Do you live with an invisible condition?Share your stories, photos and videos.
Living with an invisible illness
Endometriosis affects a lot more women than it should. About one in 10 women have the illness, yet it is incredibly difficult to diagnose and many women don't know they have it.
Distinguishing what is "normal" for a period and what is abnormal can be difficult.
We are told we will get cramps, but the extent of the discomfort and potential pain goes unexplained. We are told things will get tough, but not how tough.
Endometriosis can cause extreme cramps, chronic pain, irregular and abnormal bowel movements, food intolerance, pain during sex and extreme bleeding. It can lead to infertility. Yet most of these symptoms are invisible to others, so people sometimes doubt the extent of the discomfort.
It's all well and good to have to call in sick to work every so often - people get paid sick leave for a reason. But some women's pain is so extreme they are bedridden for up to a week every month.
Endometriosis is debilitating, but has limited visible symptoms.
It is challenging to convince people that being chronically ill every month is plausible. The worst thing is there is no available cure.
It takes a toll on women's work performance, relationships with others, and outside commitments. When women feel too ill to socialise, they can be perceived as flaky or unreliable.
Education on endometriosis is improving, thankfully, but people still remain sceptical. And when people's faith in you fails, it becomes hard to convince them that you are ill.
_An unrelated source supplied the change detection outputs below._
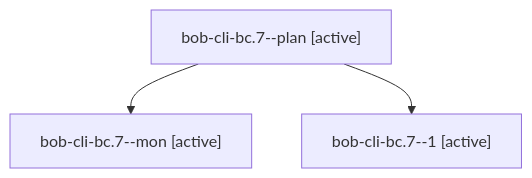
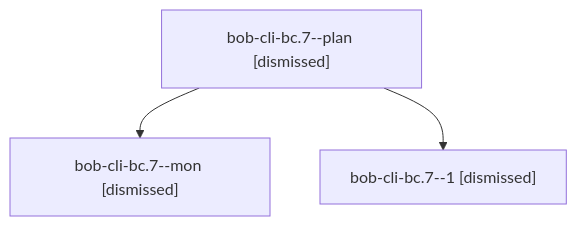
One commit to bobs-org/bob-cli--agents changed the diagram in sessions/bbugyi200.apollo.bob-cli-bc.7.md. Above: the diagram before and after it, drawn with Mermaid. The commit also changed other lines of this file and 225 other files, not shown here.

````diff
--- a/sessions/bbugyi200.apollo.bob-cli-bc.7.md
+++ b/sessions/bbugyi200.apollo.bob-cli-bc.7.md
@@ -9,8 +9,8 @@
 ```mermaid
 flowchart TD
-  n0["bob-cli-bc.7--plan [active]"]
-  n1["bob-cli-bc.7--mon [active]"]
+  n0["bob-cli-bc.7--plan [dismissed]"]
+  n1["bob-cli-bc.7--mon [dismissed]"]
   n0 --> n1
-  n2["bob-cli-bc.7--1 [active]"]
+  n2["bob-cli-bc.7--1 [dismissed]"]
   n0 --> n2
 ```
````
Education is becoming the leading factor in restoring trust and faith back into my relationships. When people start to realise that endometriosis isn't a "normal" period, they become more supportive and less doubtful.
As soon as people gain understanding and knowledge, support follows.
Living with a chronic illness is a struggle, and the best thing for it is finding people who are willing to support you and believe in you. Finding people to relate to, that are in a similar situation, also helps.
Support is the best emotional cure.
View all contributions